*** Begin section ***

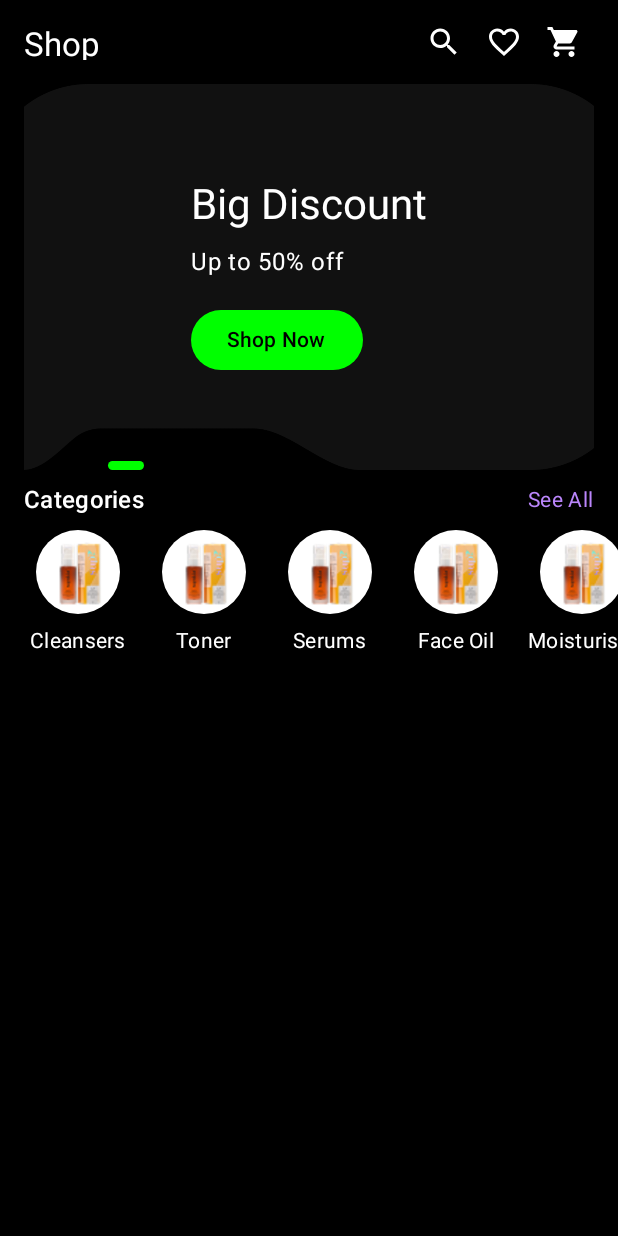
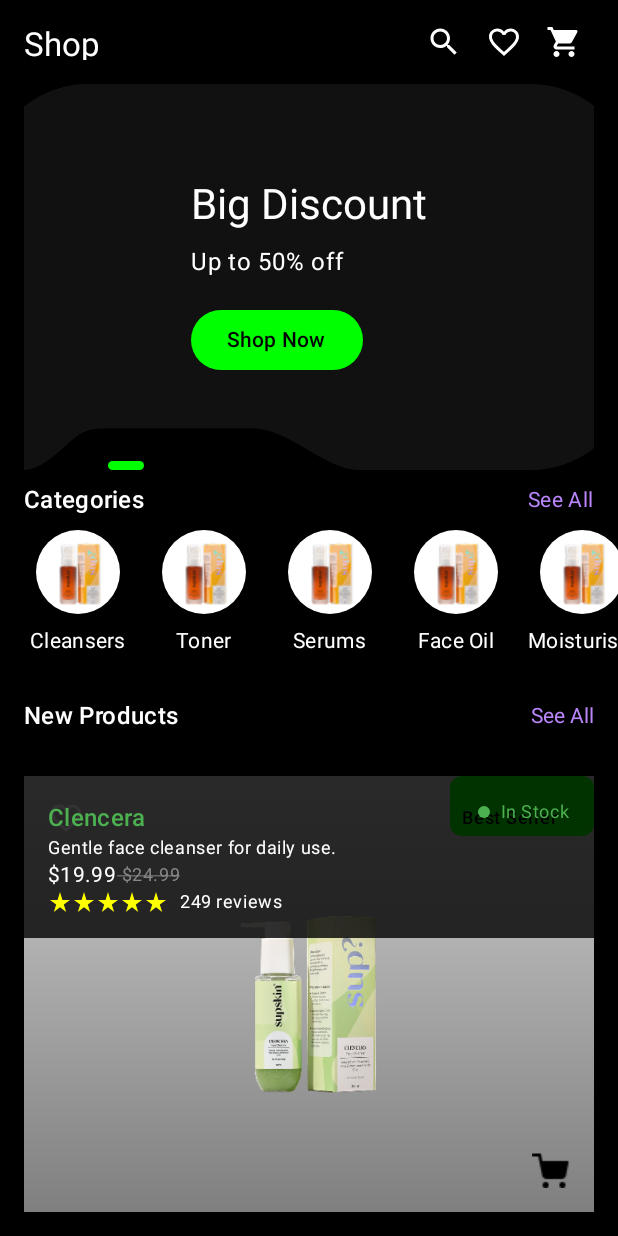
Before and after one commit to oyeraghib/Shop-App-D4C, an Android app built with Jetpack Compose: the screen it shows after launch (HomeActivity), on a phone screen of 412 x 824 dp. Run offline under Robolectric (Android 15) with nearby library versions, the phone set to English and light mode, and no system bars; our stand-ins replace accompanist.

Commit message:
add new products section

```diff
--- a/app/src/main/java/com/d4cshopappassignment/ui/activity/shopHome/HomeActivity.kt
+++ b/app/src/main/java/com/d4cshopappassignment/ui/activity/shopHome/HomeActivity.kt
@@ -36,11 +36,14 @@ import androidx.compose.ui.draw.clip
 import androidx.compose.ui.graphics.Color
 import androidx.compose.ui.layout.ContentScale
 import androidx.compose.ui.res.painterResource
+import androidx.compose.ui.text.style.TextDecoration
 import androidx.compose.ui.unit.dp
 import com.checkmycharger.shopappassignment.R
+import com.d4cshopappassignment.data.Product
 import com.d4cshopappassignment.data.PromoCard
 import com.d4cshopappassignment.data.promoCards
 import com.d4cshopappassignment.data.sampleCategories
+import com.d4cshopappassignment.data.sampleProducts
 import com.google.accompanist.pager.ExperimentalPagerApi
 import com.google.accompanist.pager.HorizontalPager
 import com.google.accompanist.pager.rememberPagerState
@@ -63,6 +66,7 @@ class HomeActivity : ComponentActivity() {
                     ShopTopBar()
                     PromoCardBanner(cards = promoCards)
                     CategoriesSection(categories = sampleCategories)
+                    NewProductSection(products = sampleProducts)
                 }
             }
         }
@@ -263,3 +267,143 @@ fun PromoCardItem(card: PromoCard) {
         }
     }
 }
+
+@OptIn(ExperimentalPagerApi::class)
+@Composable
+fun NewProductSection(products: List<Product>) {
+    Column(modifier = Modifier.fillMaxSize()) {
+
+        Row(
+            modifier = Modifier
+                .fillMaxWidth()
+                .padding(horizontal = 16.dp, vertical = 12.dp),
+            horizontalArrangement = Arrangement.SpaceBetween,
+            verticalAlignment = Alignment.CenterVertically
+        ) {
+            Text("New Products", style = MaterialTheme.typography.titleMedium, color = Color.White)
+            Text("See All", color = Color(0xFFBB86FC), modifier = Modifier.clickable { })
+        }
+
+        // ViewPager
+        val pagerState = rememberPagerState()
+        HorizontalPager(
+            count = products.size,
+            state = pagerState,
+            modifier = Modifier.weight(1f)
+        ) { page ->
+            ProductCard(product = products[page])
+        }
+    }
+}
+
+@Composable
+fun ProductCard(product: Product) {
+    Box(
+        modifier = Modifier
+            .fillMaxSize()
+            .padding(16.dp)
+    ) {
+        Image(
+            painter = painterResource(id = R.drawable.grey_card_svg),
+            contentDescription = null,
+            contentScale = ContentScale.Crop,
+            modifier = Modifier.matchParentSize()
+        )
+
+        Icon(
+            painter = painterResource(id = R.drawable.ic_favorite),
+            contentDescription = "Favorite",
+            tint = Color.White,
+            modifier = Modifier
+                .align(Alignment.TopStart)
+                .padding(16.dp)
+        )
+
+        // Product Image
+        Image(
+            painter = painterResource(id = product.imageRes),
+            contentDescription = product.title,
+            modifier = Modifier
+                .align(Alignment.Center)
+                .size(200.dp) // adjust as needed
+        )
+
+        if (product.isBestSeller) {
+            Text(
+                text = "Best Seller",
+                color = Color.Black,
+                style = MaterialTheme.typography.labelMedium,
+                modifier = Modifier
+                    .align(Alignment.TopEnd)
+                    .background(Color.Green, shape = RoundedCornerShape(8.dp))
+                    .padding(horizontal = 8.dp, vertical = 4.dp)
+                    .padding(top = 16.dp, end = 16.dp)
+            )
+        }
+
+        Icon(
+            painter = painterResource(id = R.drawable.item_cart),
+            contentDescription = "Icon",
+            modifier = Modifier
+                .align(Alignment.BottomEnd)
+                .padding(16.dp)
+        )
+
+
+        ProductDetailsOverlay(product = product)
+    }
+}
+
+@Composable
+fun ProductDetailsOverlay(product: Product) {
+    Column(
+        modifier = Modifier
+            .fillMaxWidth()
+            .background(Color(0xCC000000))
+            .padding(16.dp)
+    ) {
+        Row(
+            horizontalArrangement = Arrangement.SpaceBetween,
+            modifier = Modifier.fillMaxWidth()
+        ) {
+            Text(product.title, color = Color(0xFF4CAF50), style = MaterialTheme.typography.titleMedium)
+            Row(verticalAlignment = Alignment.CenterVertically) {
+                val stockColor = if (product.inStock) Color(0xFF4CAF50) else Color.Red
+                Box(
+                    modifier = Modifier
+                        .size(8.dp)
+                        .background(stockColor, shape = CircleShape)
+                )
+                Text(
+                    text = if (product.inStock) " In Stock" else " Out of Stock",
+                    color = stockColor,
+                    style = MaterialTheme.typography.bodySmall,
+                    modifier = Modifier.padding(start = 4.dp)
+                )
+            }
+        }
+
+        Text(product.description, color = Color.White, style = MaterialTheme.typography.bodySmall)
+
+        Row(verticalAlignment = Alignment.CenterVertically) {
+            Text(product.price, color = Color.White, style = MaterialTheme.typography.bodyMedium)
+            Text(
+                text = " ${product.originalPrice}",
+                style = MaterialTheme.typography.bodySmall.copy(textDecoration = TextDecoration.LineThrough),
+                color = Color.Gray
+            )
+        }
+
+        Row(verticalAlignment = Alignment.CenterVertically) {
+            repeat(5) {
+                Icon(
+                    painter = painterResource(id = R.drawable.ic_rate_star),
+                    contentDescription = "Star",
+                    tint = Color.Yellow,
+                    modifier = Modifier.size(16.dp)
+                )
+            }
+            Text("${product.reviewsCount} reviews", color = Color.White, style = MaterialTheme.typography.bodySmall, modifier = Modifier.padding(start = 8.dp))
+        }
+    }
+}
```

*** End section ***

__Problem statement__:
Find the string "typography" in the listing and return every line that holds it.

__Answer to the exercise__:
+            Text("New Products", style = MaterialTheme.typography.titleMedium, color = Color.White)
+                style = MaterialTheme.typography.labelMedium,
+            Text(product.title, color = Color(0xFF4CAF50), style = MaterialTheme.typography.titleMedium)
+                    style = MaterialTheme.typography.bodySmall,
+        Text(product.description, color = Color.White, style = MaterialTheme.typography.bodySmall)
+            Text(product.price, color = Color.White, style = MaterialTheme.typography.bodyMedium)
+                style = MaterialTheme.typography.bodySmall.copy(textDecoration = TextDecoration.LineThrough),
+            Text("${product.reviewsCount} reviews", color = Color.White, style = MaterialTheme.typography.bodySmall, modifier = Modifier.padding(start = 8.dp))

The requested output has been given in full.